der Deutschen Feldpost im Ersten Weltkrieg 1914-1918
(Catalog of German field post date stamps during WW1 1914-1918) by
the little more specialized works in which you will find
information on postmarks and post offices locations. I
Armee-Postdirektion 6 im ersten Weltkrieg 1914-1918 (The
field post Direction of the 6th Army) by B. KOOP. It is a very rich
on the post office of the 6th Army. You will find a lot of information
on date stamps, places, etc....
6th Army had occupied a very big part of the North of France.
Armee-Postdirektion 6 während des ersten Weltkrieges
(The field post Direction of the 6th Army during WW1) de B.
2008. It is the republication and the improvement of the previous book.
- Handbuch und Katalog der
deutschen Fliegertruppe im 1. Weltkrieg 1914-1918 (German air troops
Les Estampilles Postales de la Grande Guerre. Stéphane
et Thellier 1976. The German occupation of Norhern France is dealt with.
Die Post im Westlichen Etappengebiet und ihre Abstempelungen. E.
HEBERLE. 1928. The examiner marks are shortly handled for the 1st, 2nd
et 17th Armies. Rather goog for the 6th Army.
Heerespost an der Westfront. K. ZIRKENBACH 1935-1936. Study appeared in
the magazine"Postmarke" about Army post in Belgium and in
can also find 2 interesting books (in English) about the German army
order of battle.
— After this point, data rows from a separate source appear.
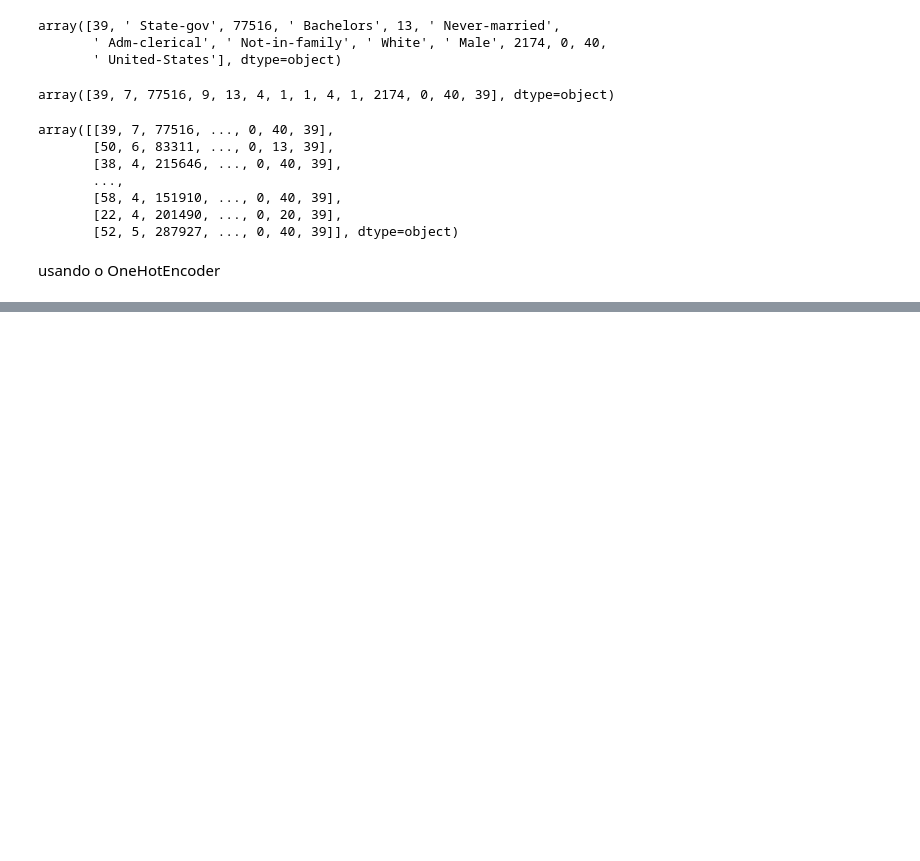
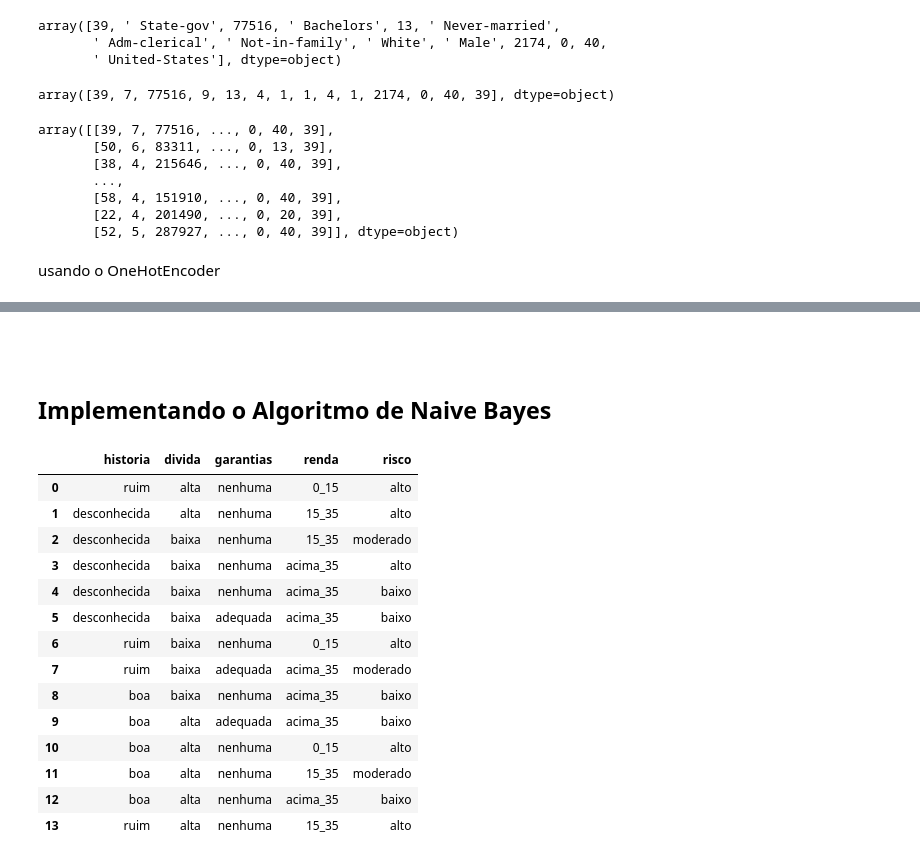
Before and after one commit to wnbrandao/wnbrandao, a Jupyter notebook: Untitled0.ipynb, the cells around one changed output, grey strips where cells are left out. Saved outputs shown, nothing was run; the diff lists cells and outputs as text; code cells hidden in the pictures; blank space fills up the shorter version.

```diff
--- a/Untitled0.ipynb
+++ b/Untitled0.ipynb
@@ -341,0 +427,4 @@ NameError: ignored
+# %% [markdown]
+<h2>
+# %% [markdown]
+<h2>Implementando o Algoritmo de Naive Bayes
@@ -341,0 +433,20 @@ NameError: ignored
+# %%
+base_risco_credito = pd.read_csv('/content/risco_credito.csv')
+# %%
+base_risco_credito
+# %% [output]
+|  | historia | divida | garantias | renda | risco |
+| 0 | ruim | alta | nenhuma | 0_15 | alto |
+| 1 | desconhecida | alta | nenhuma | 15_35 | alto |
+| 2 | desconhecida | baixa | nenhuma | 15_35 | moderado |
+| 3 | desconhecida | baixa | nenhuma | acima_35 | alto |
+| 4 | desconhecida | baixa | nenhuma | acima_35 | baixo |
+| 5 | desconhecida | baixa | adequada | acima_35 | baixo |
+| 6 | ruim | baixa | nenhuma | 0_15 | alto |
+| 7 | ruim | baixa | adequada | acima_35 | moderado |
+| 8 | boa | baixa | nenhuma | acima_35 | baixo |
+| 9 | boa | alta | adequada | acima_35 | baixo |
+| 10 | boa | alta | nenhuma | 0_15 | alto |
+| 11 | boa | alta | nenhuma | 15_35 | moderado |
+| 12 | boa | alta | nenhuma | acima_35 | baixo |
+| 13 | ruim | alta | nenhuma | 15_35 | alto |
```
Also changed, not shown: parts of 36 cells of this notebook.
These 2 books are still published.
Histories of the 251 divisions of the German army that participated
in the war (1914-1918). Printed by The london Stamp exchange LTD.
German divisions in WWI (7 volumes), printed and published by the
Nafziger Collection Inc.